During the afternoon of December 4, 1956, Perkins, along with Jerry Lee Lewis, Johnny Cash and Elvis Presley all found themselves in Memphis at the same time and decided to jam together at the Sun Studio, playing songs--including plenty of gospel and country—that they wanted to play in a relaxed atmosphere. Bob Johnson, the Memphis Press-Scimitar entertainment editor, was there that day and called the once-in-a-lifetime meeting of these four and their subsequent session, “The Million Dollar Quartet.” The recordings were a huge hit years later in 1990, when the entire package was released to the American public.

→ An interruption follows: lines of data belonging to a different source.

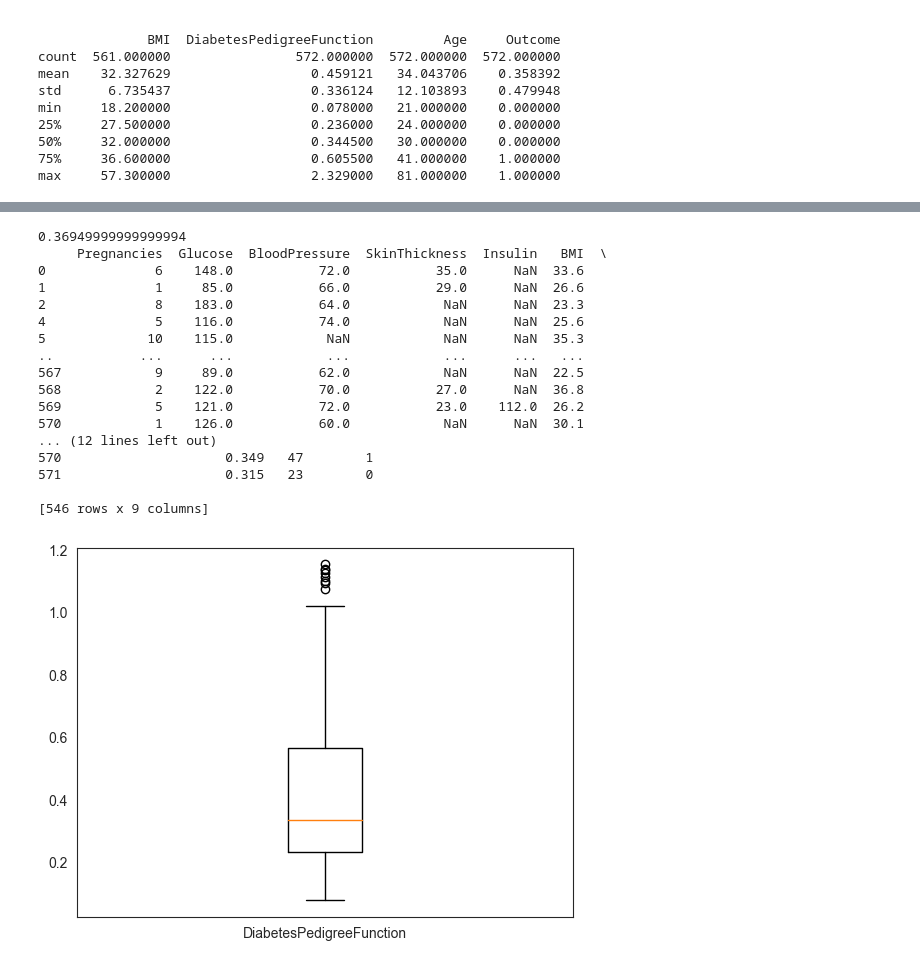
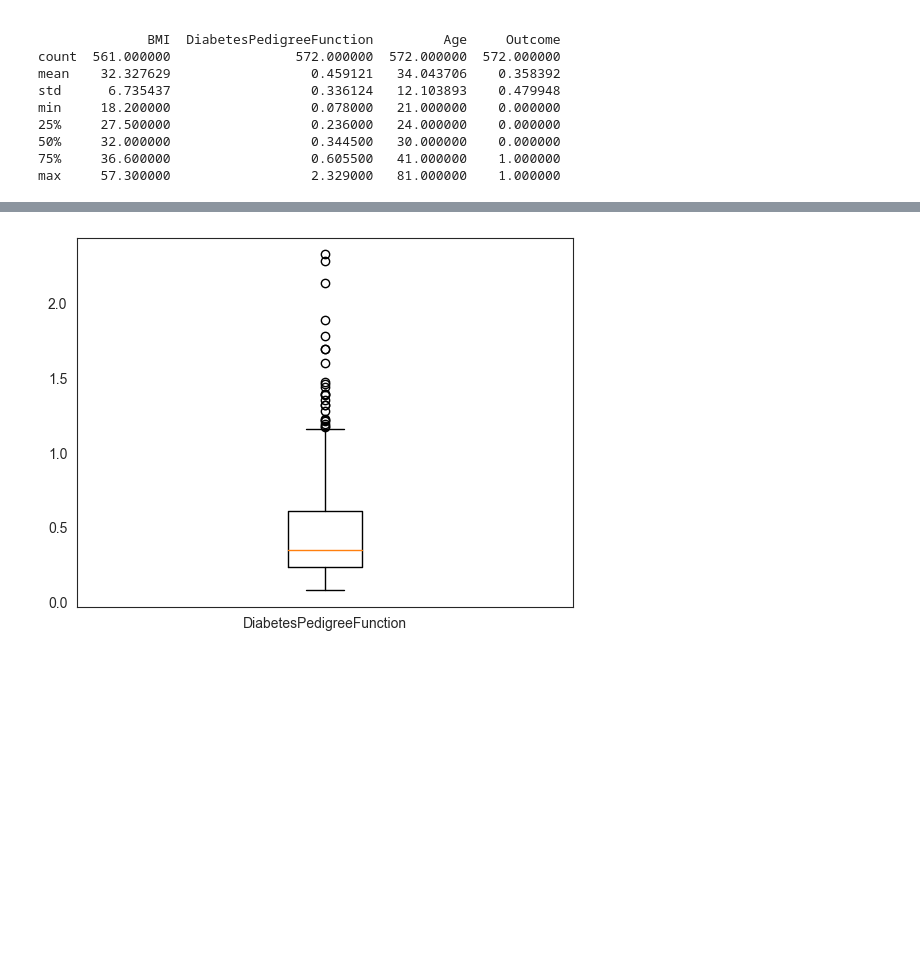
Before and after one commit to jhonataT/MachineLearningClass, a Jupyter notebook: main.ipynb, the cells around one changed output, grey strips where cells are left out. Drawn from its saved outputs; the diff is of its cells as text; code cells hidden in the pictures; blank space fills up the shorter version.

```diff
--- a/main.ipynb
+++ b/main.ipynb
@@ -87,46 +133,30 @@ plotBoxPlot(data['DiabetesPedigreeFunction'], ['DiabetesPedigreeFunction']);
 # %%
 # Referência: https://towardsdatascience.com/ways-to-detect-and-remove-the-outliers-404d16608dba
 # Analisando o boxPlot acima (DiabetesPedigreeFunction),
 # conseguimos ver que há muitos outliers acima do limite superior;
 
 # Removendo os outliers:
 def dropOutliers(data, columnName):
   percentile25, percentile75 = np.percentile(data[columnName], [25, 75]);
   # IQR = Q3 − Q1 (intervalo interquartil).
   iqr = percentile75 - percentile25;
   print(iqr);
 
   lower = percentile25 - (1.5 * iqr);
   upper = percentile75 + (1.5 * iqr);
 
   dataWithoutOutliers = data[
     (data[columnName] >= lower) &
     (data[columnName] <= upper)
   ];
 
   return dataWithoutOutliers;
 
-dataWithoutOutliers = dropOutliers(data, 'DiabetesPedigreeFunction');
+# dataWithoutOutliers = dropOutliers(data, 'DiabetesPedigreeFunction');
+dataWithoutOutliers = data;
 plotBoxPlot(dataWithoutOutliers['DiabetesPedigreeFunction'], ['DiabetesPedigreeFunction']);
 # %% [output]
-0.36949999999999994
-     Pregnancies  Glucose  BloodPressure  SkinThickness  Insulin   BMI  \
-0              6    148.0           72.0           35.0      NaN  33.6
-1              1     85.0           66.0           29.0      NaN  26.6
-2              8    183.0           64.0            NaN      NaN  23.3
-4              5    116.0           74.0            NaN      NaN  25.6
-5             10    115.0            NaN            NaN      NaN  35.3
-..           ...      ...            ...            ...      ...   ...
-567            9     89.0           62.0            NaN      NaN  22.5
-568            2    122.0           70.0           27.0      NaN  36.8
-569            5    121.0           72.0           23.0    112.0  26.2
-570            1    126.0           60.0            NaN      NaN  30.1
-... (12 lines left out)
-570                     0.349   47        1
-571                     0.315   23        0
-
-[546 rows x 9 columns]
-[figure, old version]
+[figure, new version]
 # %%
 # Referência: https://medium.com/@kvnamipara/a-better-visualisation-of-pie-charts-by-matplotlib-935b7667d77f
 # Proporção de diabéticos / não diabéticos:
```
Also changed, not shown: parts of 12 cells of this notebook, 3 other files.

Perkins returned to live performances and cut more tunes, this time switching over to Columbia Records in 1958, but with only moderate success, due mostly to how the record company presented him: They had him taking on other musicians’ compositions, and on several occasions he wasn’t even playing guitar, only singing. During this depressing time for Perkins, he started hitting the bottle and didn’t get off it for a good 10 years, until a 4-day drinking binge nearly killed him.
During the early 1960s, he played the club circuit in Las Vegas and went on a tour of Germany. As his star continued to fade, he and Chuck Berry toured Great Britain together in May 1964, where they were backed by The Animals, whose mega hit “The House of The Rising Sun” was released that year. At first, Perkins didn’t think he could still pull in the crowds. But enthusiastic British rock fans proved him wrong. There, after one of his successful shows, he met the Beatles, who for years--as it turned out--had been deeply influenced by Perkins’ music and was asked if they could record some tunes he had written and recorded years earlier, namely “Honey Don’t,” along with “Everybody’s Trying to Be My Baby” and “Matchbox.”
Thrilled, Perkins had no objections. They all headed to the recording studio where Perkins supervised the handling of his songs. Paul McCartney said years later: “If there were no Perkins, there would be no Beatles.” Perkins tour was such a success that he returned to Britain later in the year.
Into the 1970s-1980s, Perkins saw a revival of his music trend, due to the nostalgic “Oldies” popularity, and he wrote several hits for country stars: “Silver and Gold” for Dolly Parton, “When You’re A Man On Your Own” for George Strait, “Daddy Sang Bass” for Johnny Cash, and a No. 1 seller for the Judd’s, “Let Me Tell You About Love.” Years earlier, he wrote “So Wrong” for Patsy Cline. Perkins also toured and recorded with Cash for nearly a decade as his opening act.
Known as a kind, gentle man to family and friends, Perkins died at the age of 65 on January 19, 1998 in Jackson, Tennessee of throat cancer after suffering through several strokes. He is in the Rock-n-Roll Hall of Fame, Rockabilly Hall of Fame, Memphis Music Hall of Fame, and Nashville Songwriters Hall of Fame. His music lives on in his son, Stan, a brilliant musician in his own right and also a member of the Rockabilly Hall of Fame.
Today, Carl Perkins is considered the “King of Rockabilly” and his song, “Blue Suede Shoes” is “The National Anthem of Rock-n-Roll.” But he had some other great tunes, too. Check them out online or purchase a disk or two. My personal favorite is one that I have, “Carl Perkins Original Sun Greatest Hits.” It’s a keeper: Perkins at his twangy best.
Carl Perkins was the unsung hero of early Rock-n-Roll and part of the legendary “Big Three” trio in the mid-1950s consisting of Chuck Berry, Elvis Presley, and Perkins who got it all started. One of his friends once said that hearing Perkins performing rockabilly was a sight and sound to behold: “He was the only musician who could out-Elvis Elvis.”
Presley might’ve had the looks and the swoon, but the versatile Perkins could do it all from a musician’s standpoint. That says a lot for the son of a poor share cropper who dropped out of school in the eighth grade to pursue a musical career.